Up first in Rosetta’s diagnostics pipeline, however, is its test to differentiate non-squamous from squamous non-small cell lung cancer.
“The unmet medical need for differentiating squamous from non-squamous cancer has already been established in the literature,” Ronen Tamir, Rosetta’s executive vice president of marketing and communications, said during the conference call.
He cited a paper published in 2004 in the Journal of the National Cancer Institute in which 400 lung cancer samples from a controlled cohort were sent for pathological review by independent pathologists. “The percentage of initial agreement between the two blinded experts was 74.7 percent,” he said.
According to Tamir, these findings were validated in another study, published in Lung Cancer in 2006, which found that the agreement in the histopathological evaluation of lung cancer in 668 patients “by regional pathologists and a central pathologist who was blinded to the evaluations of the regional pathologists … was 0.65.”

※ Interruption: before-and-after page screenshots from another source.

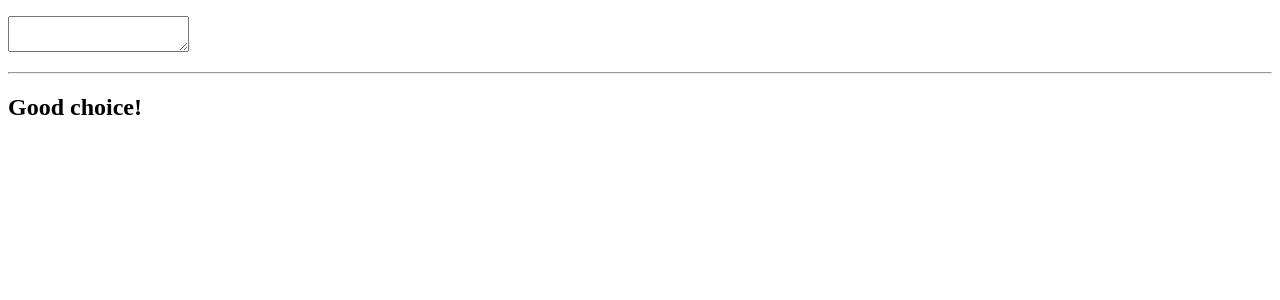
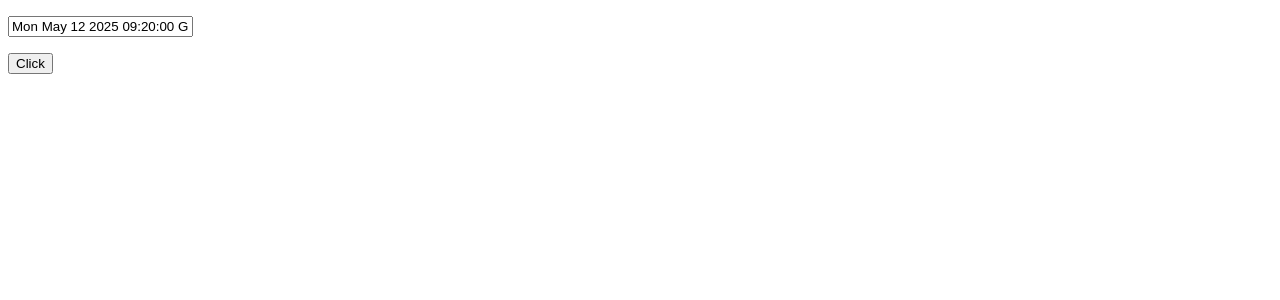
Before and after one commit to younusalinahid/react-daily-learning, a React (Vite) app: page / in a window 1280 px wide. Shown: the top 300 px of the page. Built offline with nearby package versions, Linux system fonts and the light colour scheme.

Commit message:
React useEffect Hook

```diff
--- a/src/App.jsx
+++ b/src/App.jsx
@@ -10,12 +10,14 @@ import Bracket from "./components/composition/Bracket";
 import ClickCounter from "./components/ClickCounter";
 import HoverCounter from "./components/HoverCounter";
 import Todo from "./components/Todo";
+import MyComponentClass from "./components/MyComponentClass";
+import MyComponent from "./components/MyComponent";
 
 export default class App extends React.Component {
   render() {
     return (
       <div className="app">
-        <Todo />
+        <MyComponent />
       </div>
     )
   }
--- /dev/null
+++ b/src/components/MyComponent.jsx
@@ -0,0 +1,36 @@
+import { useEffect, useState  } from "react";
+
+export default function MyComponent() {
+    const [count, setCount] = useState(0);
+    const [date, setDate] = useState(new Date());
+    // const [text, setText] = useState('');
+
+    const tick = () => {
+        setDate(new Date());
+    };
+
+    useEffect(() => {
+        console.log("updating document title")
+        document.title = `Clicked ${count} times`;
+    }, [count]);
+
+    useEffect(() => {
+        console.log("Starting Timer")
+        setInterval(tick, 1000);
+    }, []);
+
+    const addClick = () => {
+        setCount((prevCount) => prevCount + 1);
+    };
+
+    return (
+            <div>
+                <p>
+                    <input type="text" value={date} onChange={(e) => setText(e.target.value)} />
+                    {/* Time: {date.toLocaleDateString()} */}
+                </p>
+                <button type="button" onClick={addClick}>Click</button>
+            </div>
+        )
+
+}
--- /dev/null
+++ b/src/components/MyComponentClass.jsx
@@ -0,0 +1,52 @@
+import React from "react";
+
+class MyComponentClass extends React.Component {
+    state = {
+        count: 0,
+        date: new Date()
+    };
+
+    componentDidMount() {
+        const { count } = this.state;
+        document.title = `Clicked ${count} times`;
+        setInterval(this.tick, 1000);
+    }
+
+    componentDidUpdate() {
+        const { count } = this.state;
+        document.title = `Clicked ${count} times`;
+    }
+
+    addClick = () => {
+        this.setState(({ count }) => {
+            count: count + 1
+        });
+    };
+
+    addClick = () => {
+        this.setState(({ count }) => ({
+            count: count + 1
+        }));
+    };
+
+    tick = () => {
+        this.setState({
+            date: new Date(),
+        });
+    };
+
+    render() {
+        const { date } = this.state;
+
+        return (
+            <div>
+                <p>
+                    Time: {date.toLocaleDateString()}
+                </p>
+                <button type="button" onClick={this.addClick}>Click</button>
+            </div>
+        )
+    }
+}
+
+export default MyComponentClass;
```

However, it is the approval of cancer drugs like Genentech’s Avastin, which is currently indicated for first-line treatment of non-squamous, non-small cell lung cancer, that has really made it “critical” to be able to differentiate the two types of lung cancer, he added. Avastin carries a boxed warning regarding the incidence of fatal pulmonary hemorrhage in non-small cell lung cancer patients with squamous histology.

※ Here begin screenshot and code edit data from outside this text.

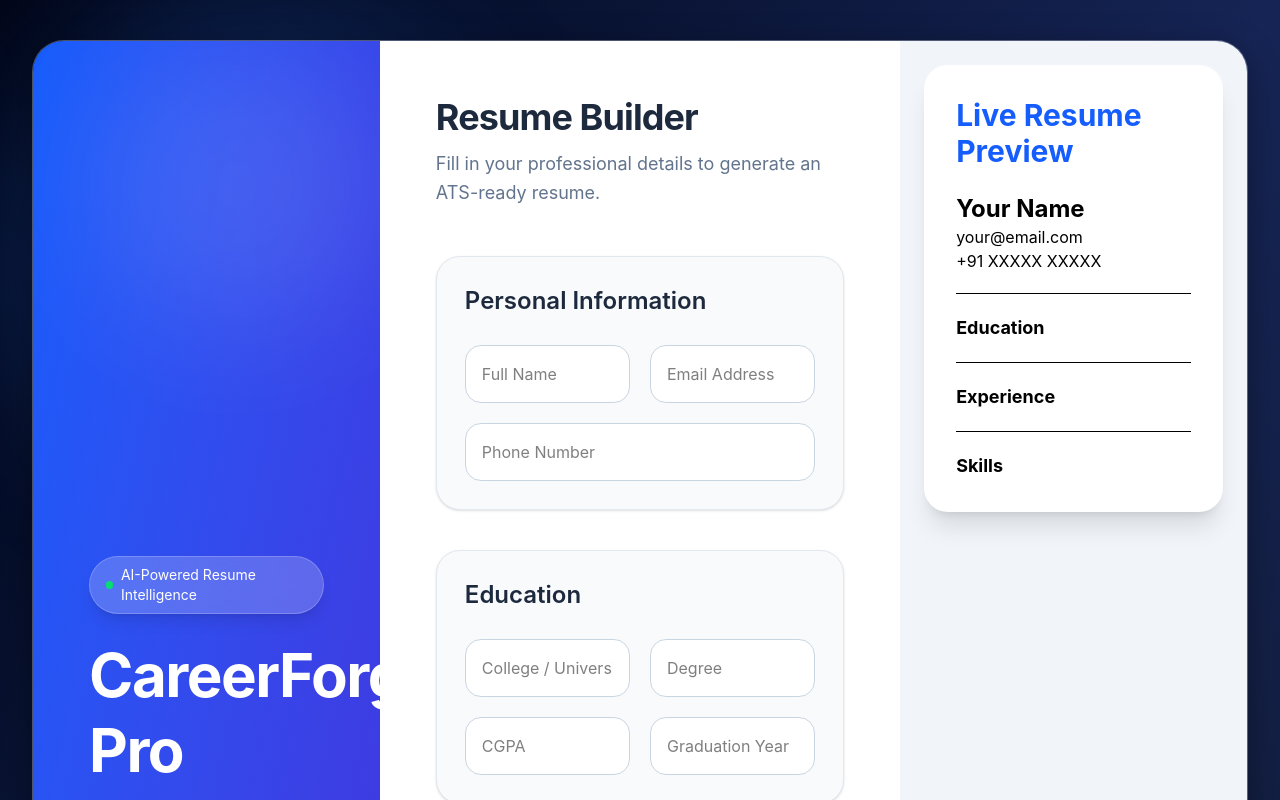
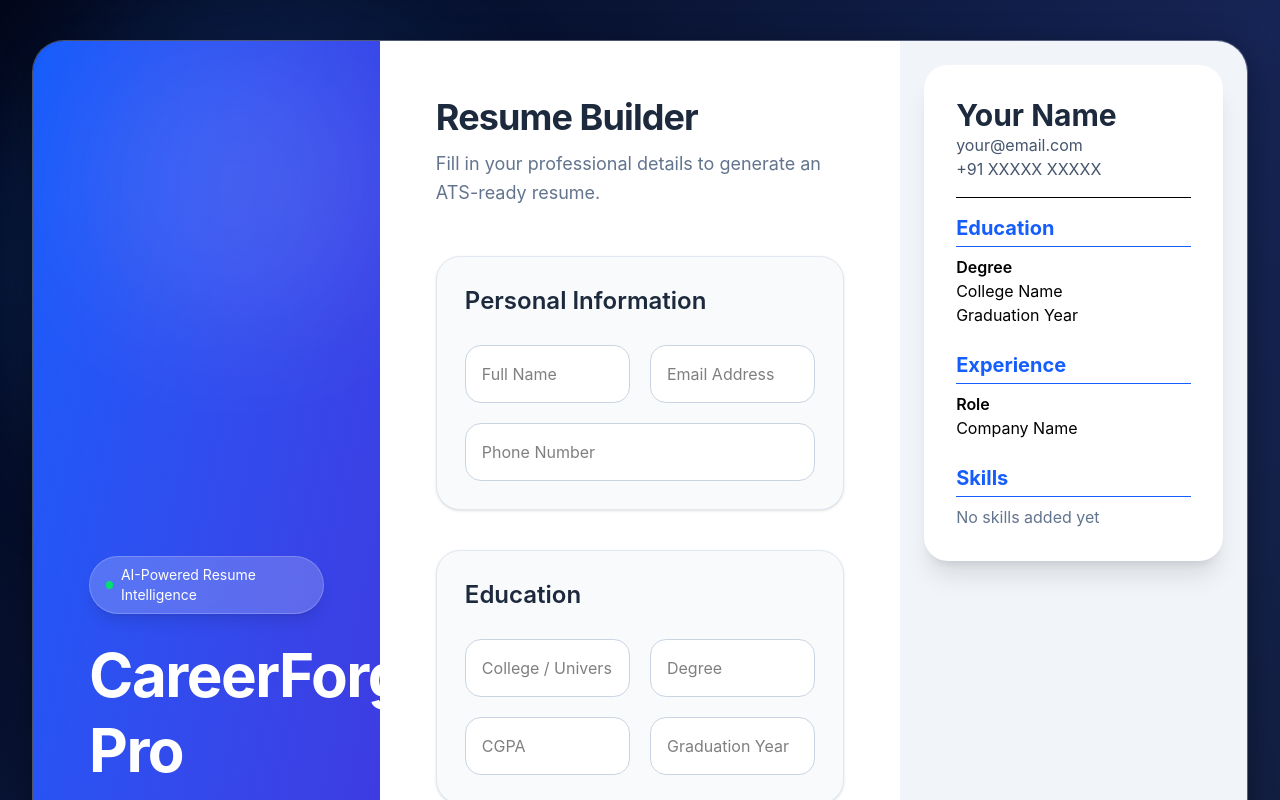
Before and after one commit to Nikita497645/AI-Resume-Architect, a React app in the folder frontend/: page / in a window 1280 px wide. Shown: the top 800 px of the page. Built offline with nearby package versions, Linux system fonts and the light colour scheme; the HTML template or start-up script is replaced by a standard one.

Commit message:
Week 5 Day 2: Improve resume preview layout and styling

```diff
--- a/frontend/src/components/ResumePreview.jsx
+++ b/frontend/src/components/ResumePreview.jsx
@@ -1,44 +1,83 @@
 function ResumePreview({ formData }) {
   return (
     <div className="bg-white rounded-3xl p-8 shadow-xl h-fit sticky top-6">
-      <h2 className="text-3xl font-bold text-blue-600 mb-6">
-        Live Resume Preview
-      </h2>
+      <div className="border-b pb-4 mb-4">
+        <h1 className="text-3xl font-bold text-slate-800">
+          {formData.name || "Your Name"}
+        </h1>
 
-      <div className="space-y-5">
-        <div>
-          <h3 className="text-2xl font-bold">{formData.name || "Your Name"}</h3>
-          <p>{formData.email || "your@email.com"}</p>
-          <p>{formData.phone || "+91 XXXXX XXXXX"}</p>
+        <p className="text-slate-600">
+          {formData.email || "your@email.com"}
+        </p>
+
+        <p className="text-slate-600">
+          {formData.phone || "+91 XXXXX XXXXX"}
+        </p>
+      </div>
+
+      {/* Education */}
+      <section className="mb-6">
+        <h2 className="text-xl font-bold text-blue-600 border-b pb-1 mb-2">
+          Education
+        </h2>
+
+        <p className="font-semibold">
+          {formData.degree || "Degree"}
+        </p>
+
+        <p>{formData.college || "College Name"}</p>
+
+        <p>
+          {formData.graduationYear || "Graduation Year"}
+        </p>
+
+        <p>
+          {formData.cgpa && `CGPA: ${formData.cgpa}`}
+        </p>
+      </section>
+
+      {/* Experience */}
+      <section className="mb-6">
+        <h2 className="text-xl font-bold text-blue-600 border-b pb-1 mb-2">
+          Experience
+        </h2>
+
+        <p className="font-semibold">
+          {formData.role || "Role"}
+        </p>
+
+        <p>{formData.company || "Company Name"}</p>
+
+        <p>{formData.duration}</p>
+
+        <p className="mt-2 text-slate-700">
+          {formData.experienceDescription}
+        </p>
+      </section>
+
+      {/* Skills */}
+      <section>
+        <h2 className="text-xl font-bold text-blue-600 border-b pb-1 mb-2">
+          Skills
+        </h2>
+
+        <div className="flex flex-wrap gap-2">
+          {formData.skills
+            ? formData.skills.split(",").map((skill, index) => (
+                <span
+                  key={index}
+                  className="bg-blue-100 text-blue-700 px-3 py-1 rounded-full text-sm"
+                >
+                  {skill.trim()}
+                </span>
+              ))
+            : (
+              <span className="text-slate-500">
+                No skills added yet
+              </span>
+            )}
         </div>
-
-        <hr />
-
-        <div>
-          <h4 className="font-bold text-lg">Education</h4>
-          <p>{formData.degree}</p>
-          <p>{formData.college}</p>
-          <p>{formData.graduationYear}</p>
-          <p>{formData.cgpa && `CGPA: ${formData.cgpa}`}</p>
-        </div>
-
-        <hr />
-
-        <div>
-          <h4 className="font-bold text-lg">Experience</h4>
-          <p>{formData.role}</p>
-          <p>{formData.company}</p>
-          <p>{formData.duration}</p>
-          <p>{formData.experienceDescription}</p>
-        </div>
-
-        <hr />
-
-        <div>
-          <h4 className="font-bold text-lg">Skills</h4>
-          <p>{formData.skills}</p>
-        </div>
-      </div>
+      </section>
     </div>
   );
 }
```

Additionally, Tamir noted that Bayer Healthcare and Onyx Pharmaceuticals last month reported that in a phase III study evaluating their liver and kidney cancer drug Nexavar in non-small cell lung cancer patients, higher mortality was observed in patients with squamous cell carcinoma who received the drug as part of a chemotherapy regimen.
“The unmet medical need for differentiating squamous from non-squamous cancer has already been established in the literature.”

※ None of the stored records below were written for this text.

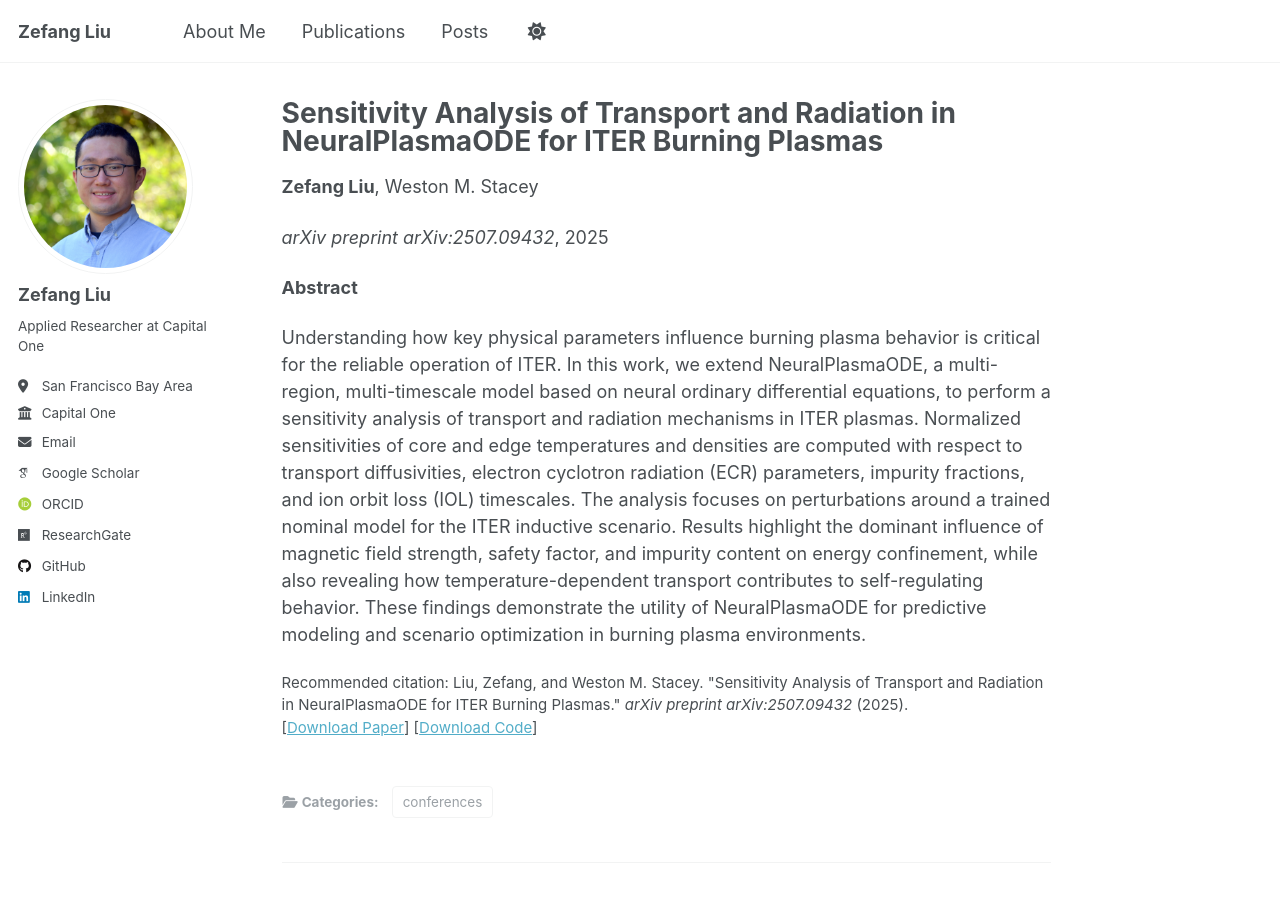
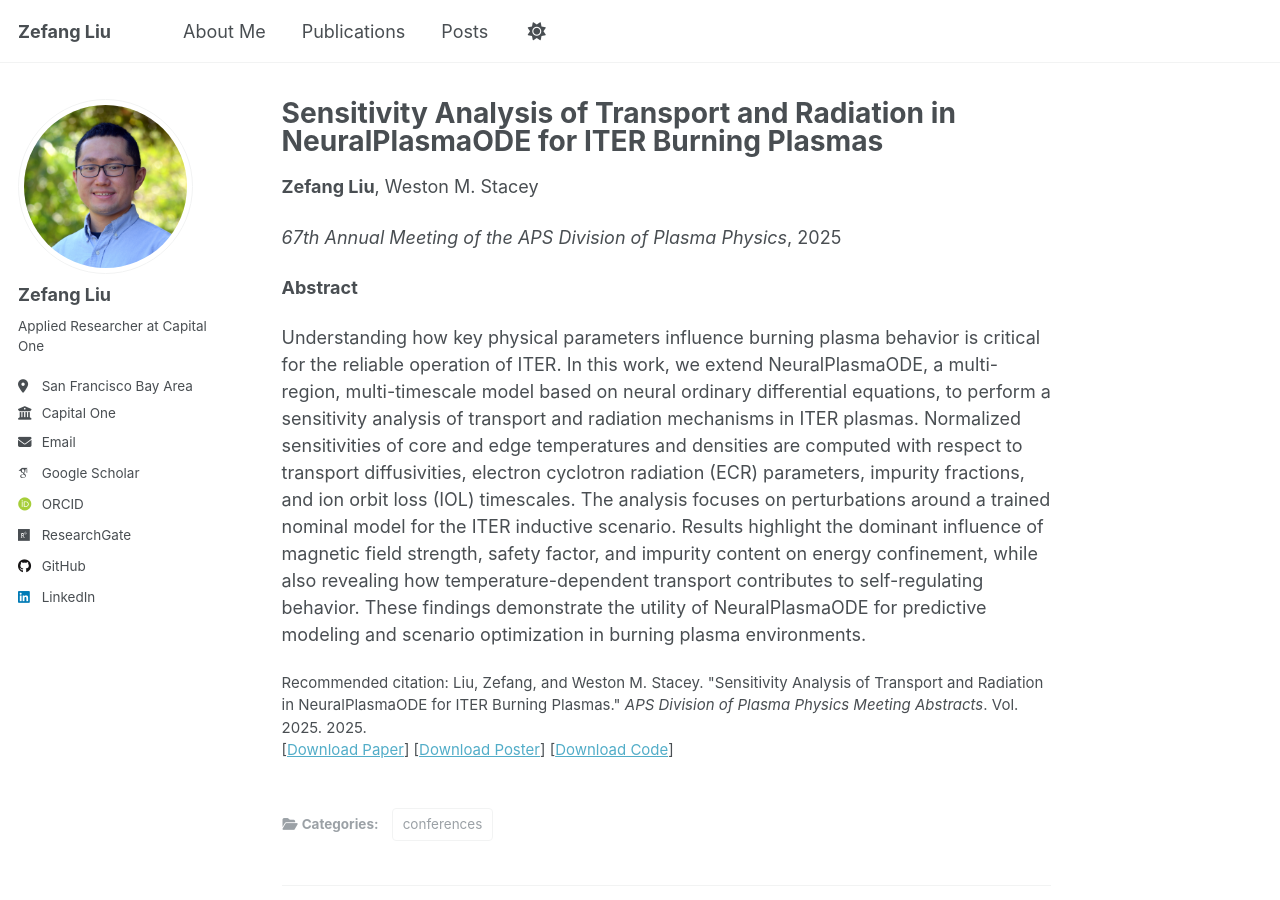
Before and after one commit to zefang-liu/zefang-liu.github.io, a Jekyll site: the page built from _publications/liu2025sensitivity.md, in a window 1280 px wide and 900 px high. Built offline with Jekyll 4.4.1, drawn with Linux system fonts in a browser that asks for light colours; some web fonts are replaced; a script that is not in the unit is left out.

```diff
--- a/_publications/liu2025sensitivity.md
+++ b/_publications/liu2025sensitivity.md
@@ -6,10 +6,11 @@ category: conferences
 permalink: /publication/liu2025sensitivity
 excerpt: 'NeuralPlasmaODE enables sensitivity analysis of ITER plasmas, revealing the dominant factors influencing energy confinement and the self-regulating nature of temperature-dependent transport.'
 date: 2025-07-13
-venue: 'arXiv preprint arXiv:2507.09432'
+venue: '67th Annual Meeting of the APS Division of Plasma Physics'
 paperurl: 'https://arxiv.org/abs/2507.09432'
 codeurl: 'https://github.com/zefang-liu/NeuralPlasmaODE'
-citation: 'Liu, Zefang, and Weston M. Stacey. &quot;Sensitivity Analysis of Transport and Radiation in NeuralPlasmaODE for ITER Burning Plasmas.&quot; <i>arXiv preprint arXiv:2507.09432</i> (2025).'
+posterurl: /files/liu2025sensitivity_poster.pdf
+citation: 'Liu, Zefang, and Weston M. Stacey. &quot;Sensitivity Analysis of Transport and Radiation in NeuralPlasmaODE for ITER Burning Plasmas.&quot; <i>APS Division of Plasma Physics Meeting Abstracts</i>. Vol. 2025. 2025.'
 ---
 
 **Abstract**
```
Also changed, not shown: _publications/anwar2025agentbnb.md (added, +17 -0 lines), _publications/liu2025autobnbrag.md (+2 -0 lines), _publications/liu2025econwebarena.md (+1 -0 lines), 4 other files.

Rosetta said that this first diagnostic is scheduled to be submitted to the New York Department of Health for approval before the end of June.
Rosetta’s second and third diagnostics — which are designed to differentiate lung adenocarcinoma from mesothelioma and identify the source of cancers of unknown primary origin, respectively — are expected to be reviewed by the New York Department of Health in the second half of the year.
Tamir said during the call that all three diagnostics will initially be commercialized by Columbia University Medical Center, which last year partnered with Rosetta to validate the company’s CUP diagnostics (see RNAi News, 5/24/2007).
Columbia is “going to launch the test, and thus [it is] going to be … in charge of all launch activities,” he said. Rosetta, meanwhile, will focus on “discussing the medical rationale behind the technology and behind the tests with the medical community, as well as [discussing] all the scientific measures and research activities.”
According to Columbia’s website, its department of pathology and cell biology offers a variety of diagnostic services and a staff of over 400.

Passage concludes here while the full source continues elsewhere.